Your company has a job to be filled and you really want to find that professional whose skills and personality complement the business. Many companies, however, forget that the hiring process goes both ways: the candidate evaluates the organization as much as the company evaluates him or her. That evaluation begins long before the interview. Will your selection process alienate that practically perfect prospect?
Prospects for hire spend considerable time and energy researching companies for which they’d like to work. They go online to review company reputations and come to interviews armed with more information than ever. In his article “11 Recruiting Practices that Alienate Potential Talent and Damage Your Brand,” Organizational change and HR transformation consultant Dr. Bruce Pereira emphasizes that the old “take or leave it” attitude simply won’t fly anymore.

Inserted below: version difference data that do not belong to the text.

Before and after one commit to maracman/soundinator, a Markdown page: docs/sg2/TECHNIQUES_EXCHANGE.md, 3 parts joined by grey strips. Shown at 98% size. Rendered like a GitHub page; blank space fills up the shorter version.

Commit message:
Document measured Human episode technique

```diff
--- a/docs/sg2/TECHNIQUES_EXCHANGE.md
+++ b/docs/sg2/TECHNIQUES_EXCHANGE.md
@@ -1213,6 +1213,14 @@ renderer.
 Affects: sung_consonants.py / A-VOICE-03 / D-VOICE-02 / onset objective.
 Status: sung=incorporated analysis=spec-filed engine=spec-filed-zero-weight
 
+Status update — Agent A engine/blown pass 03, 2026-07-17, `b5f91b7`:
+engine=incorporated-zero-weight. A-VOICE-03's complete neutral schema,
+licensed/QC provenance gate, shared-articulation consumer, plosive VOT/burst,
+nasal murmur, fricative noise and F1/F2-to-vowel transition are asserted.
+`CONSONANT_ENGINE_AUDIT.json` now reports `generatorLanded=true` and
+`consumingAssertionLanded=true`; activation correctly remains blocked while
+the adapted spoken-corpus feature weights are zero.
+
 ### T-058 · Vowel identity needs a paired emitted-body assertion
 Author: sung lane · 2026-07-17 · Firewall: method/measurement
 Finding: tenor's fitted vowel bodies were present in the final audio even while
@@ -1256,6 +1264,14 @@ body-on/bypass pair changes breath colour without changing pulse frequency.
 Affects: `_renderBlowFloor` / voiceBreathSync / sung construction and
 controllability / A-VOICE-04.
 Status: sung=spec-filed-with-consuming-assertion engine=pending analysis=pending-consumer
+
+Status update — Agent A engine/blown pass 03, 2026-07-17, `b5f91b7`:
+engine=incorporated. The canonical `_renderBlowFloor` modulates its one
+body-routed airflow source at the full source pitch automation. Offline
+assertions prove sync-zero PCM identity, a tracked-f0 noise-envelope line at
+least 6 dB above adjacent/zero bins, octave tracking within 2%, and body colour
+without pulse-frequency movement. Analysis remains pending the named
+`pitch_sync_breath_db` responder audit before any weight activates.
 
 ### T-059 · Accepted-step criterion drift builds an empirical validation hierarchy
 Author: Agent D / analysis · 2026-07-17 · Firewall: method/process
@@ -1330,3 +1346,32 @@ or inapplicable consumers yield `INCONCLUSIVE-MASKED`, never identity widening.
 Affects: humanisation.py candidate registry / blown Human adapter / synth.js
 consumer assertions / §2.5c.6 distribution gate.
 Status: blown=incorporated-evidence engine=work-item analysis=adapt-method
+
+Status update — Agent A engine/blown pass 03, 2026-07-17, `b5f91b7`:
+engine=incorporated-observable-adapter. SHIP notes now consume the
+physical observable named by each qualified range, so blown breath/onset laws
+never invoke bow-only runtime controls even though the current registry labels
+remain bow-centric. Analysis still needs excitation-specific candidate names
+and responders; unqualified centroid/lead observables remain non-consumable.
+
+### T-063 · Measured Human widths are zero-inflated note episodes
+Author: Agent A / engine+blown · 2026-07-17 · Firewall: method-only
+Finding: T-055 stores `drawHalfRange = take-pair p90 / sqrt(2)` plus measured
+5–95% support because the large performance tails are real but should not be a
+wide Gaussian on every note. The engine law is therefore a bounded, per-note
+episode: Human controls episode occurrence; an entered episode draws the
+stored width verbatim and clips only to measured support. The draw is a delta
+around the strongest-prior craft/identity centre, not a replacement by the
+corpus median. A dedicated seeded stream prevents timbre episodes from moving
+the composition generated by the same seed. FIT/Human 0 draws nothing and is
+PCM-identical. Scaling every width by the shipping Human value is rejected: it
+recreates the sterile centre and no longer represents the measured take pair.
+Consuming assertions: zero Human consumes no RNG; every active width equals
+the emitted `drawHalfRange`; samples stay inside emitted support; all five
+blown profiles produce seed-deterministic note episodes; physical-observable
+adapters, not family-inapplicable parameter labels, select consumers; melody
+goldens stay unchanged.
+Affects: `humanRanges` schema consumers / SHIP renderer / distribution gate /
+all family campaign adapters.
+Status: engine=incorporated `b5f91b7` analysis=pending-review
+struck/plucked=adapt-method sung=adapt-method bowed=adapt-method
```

Just because open positions get filled doesn’t mean the company’s hiring practices found the best people to fill them.
Actions and attitudes that practically guarantee a candidate’s voluntary withdrawal from the process include disrespect, rudeness, ignorance (on the part of the person conducting the interview), excessive (and pointless) testing, panel interviews, and wasted time (the candidate’s). If your interview process focuses on checking off list items or otherwise treats the candidate who has invested time and perhaps invested in travel as lacking in value, then you’ve lost someone who could have been a great employee.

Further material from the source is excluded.